Of note: Although Walsh was once a Trump surrogate and campaigned for his election, he has since said he regrets the decision. In an interview with the New York Times, Walsh said: "[Trump] lost me for good in Helsinki, when he stood in front of the world and said, 'I believe Putin and I don't believe my fellow Americans.'"

  • "In Mr. Trump, I see the worst and ugliest iteration of views I expressed for the better part of a decade," he added. "To be sure, I've had my share of controversy. On more than one occasion, I questioned Mr. Obama's truthfulness about his religion. At times, I expressed hate for my political opponents. We now see where this can lead. There's no place in our politics for personal attacks like that, and I regret making them."

The bottom line: Walsh's history of divisive rhetoric and previous support for Trump won't help distinguish him in the eyes of Never Trump Republicans who want to see the president ousted. And even if it did, Trump continues to maintain a near-90% approval rating within the GOP.

Go deeper

Cuomo: "I am not going to resign"

New York Gov. Andrew Cuomo apologized Wednesday for acting in a way that made women feel "uncomfortable," but insisted that he has "never touched anyone inappropriately" and said he will not resign.

Driving the news: Cuomo reiterated in his first public appearance since sexual harassment allegations surfaced that he will fully cooperate with a team of independent investigators appointed by New York Attorney General Letitia James, but suggested that demands for his resignation from were simply "politics."

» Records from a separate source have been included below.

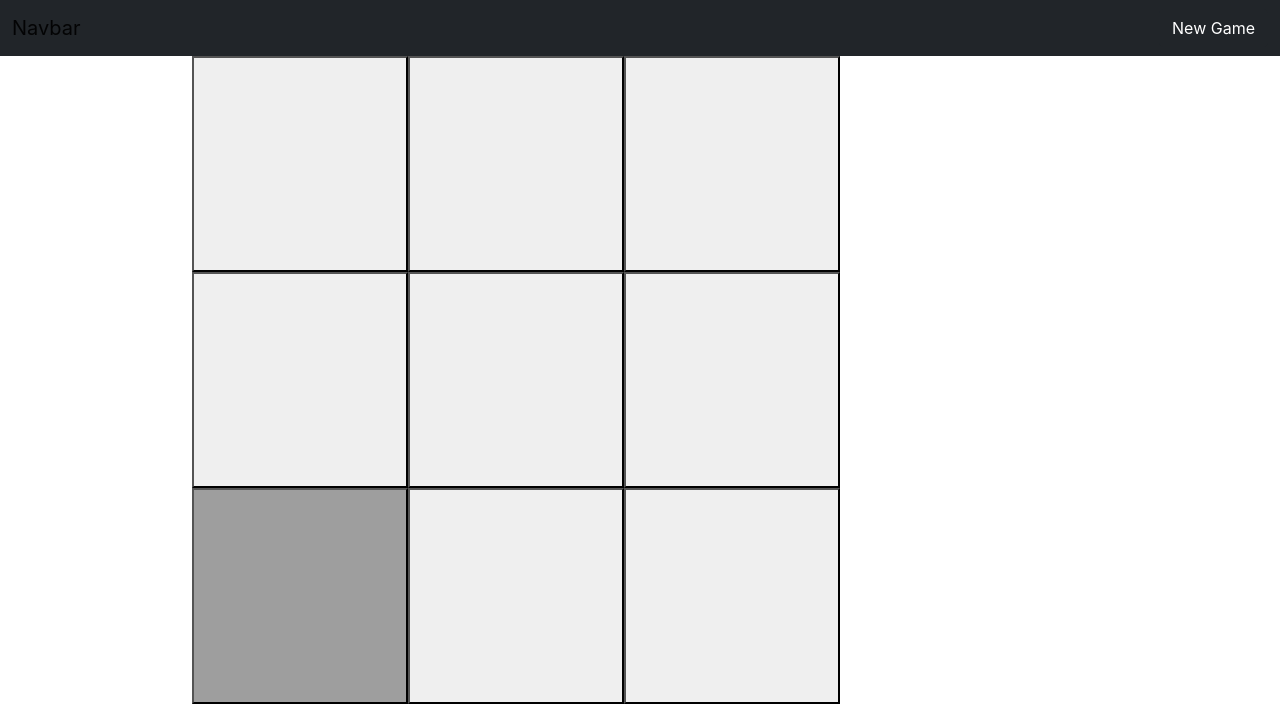
Repository: napan24/tic-tac-toe
Page: /, after clicking the first element matching `#r3column1`
These files come from the project's save history. The page is drawn as it stood at one moment and after the next save; the edit follows.
The browser window is 1280 px wide. The pictures show the whole page.
Pictures or frames that could not be fetched are drawn as grey boxes. The project was rebuilt for these pictures with package versions that can differ from the ones it lists, and the page was loaded fresh each time. Also part of the build but not shown: src/App.css.

Above is the page before, as saved 2022-06-15 12:49:28.

After the next save:
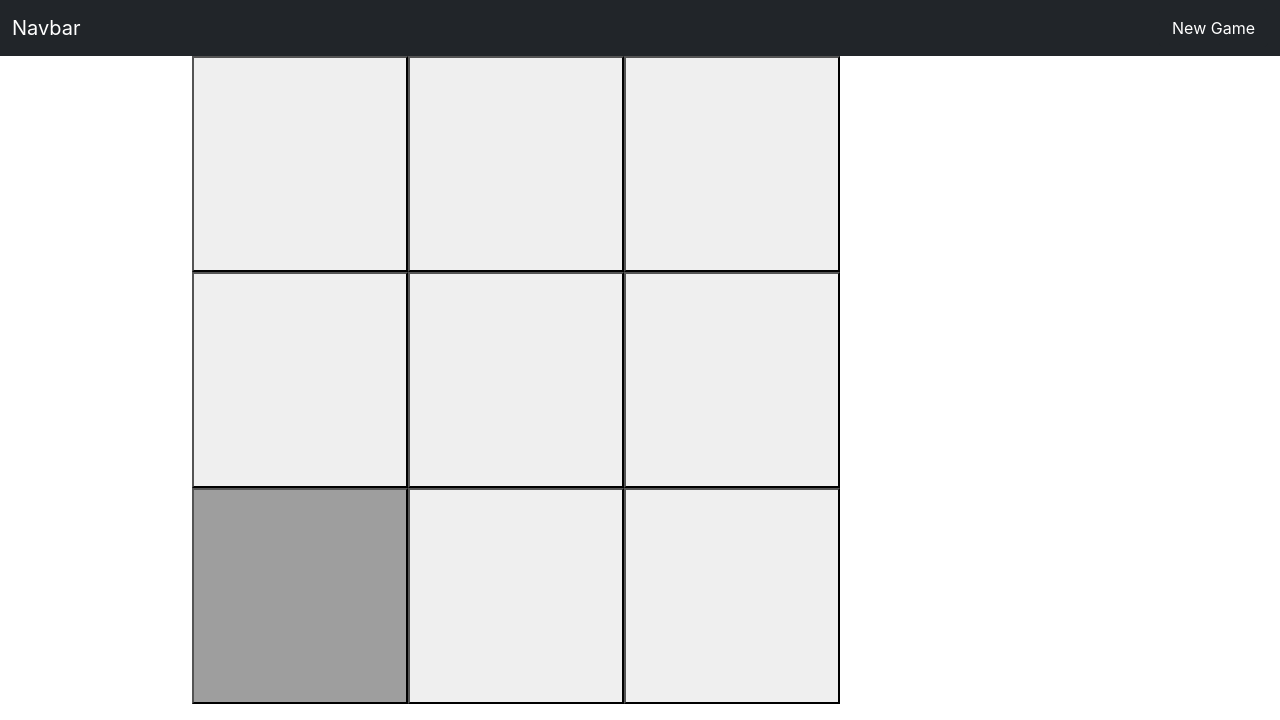
Saved 12 s later.
--- a/src/App.js
+++ b/src/App.js
@@ -217,7 +217,7 @@ function App() {
     <>
       <nav class="navbar navbar-light bg-dark">
         <div class="container-fluid">
-          <a class="navbar-brand">Navbar</a>
+          <a class="navbar-brand" style={{color:"white"}}>Navbar</a>
           <button onClick={Clear} type="button" class="btn btn-dark">New Game</button>
         </div>
       </nav>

Facebook to lift political ad ban imposed after November election

Photo Illustration by Omar Marques/SOPA Images/LightRocket via Getty Images

Facebook will finally allow advertisers to resume running political and social issue ads in the U.S. on Thursday, according to a company update.

The big picture: Facebook and rival Google instituted political ad bans to slow the spread of misinformation and curb confusion around the presidential election and its aftermath.

Bryan Walsh, author of Future
48 mins ago - Technology

AI is industrializing

Illustration: Sarah Grillo/Axios

Artificial intelligence is becoming a true industry, with all the pluses and minuses that entails, according to a sweeping new report.

Why it matters: AI is now in nearly every area of business, with the pandemic pushing even more investment in drug design and medicine. But as the technology matures, challenges around ethics and diversity grow.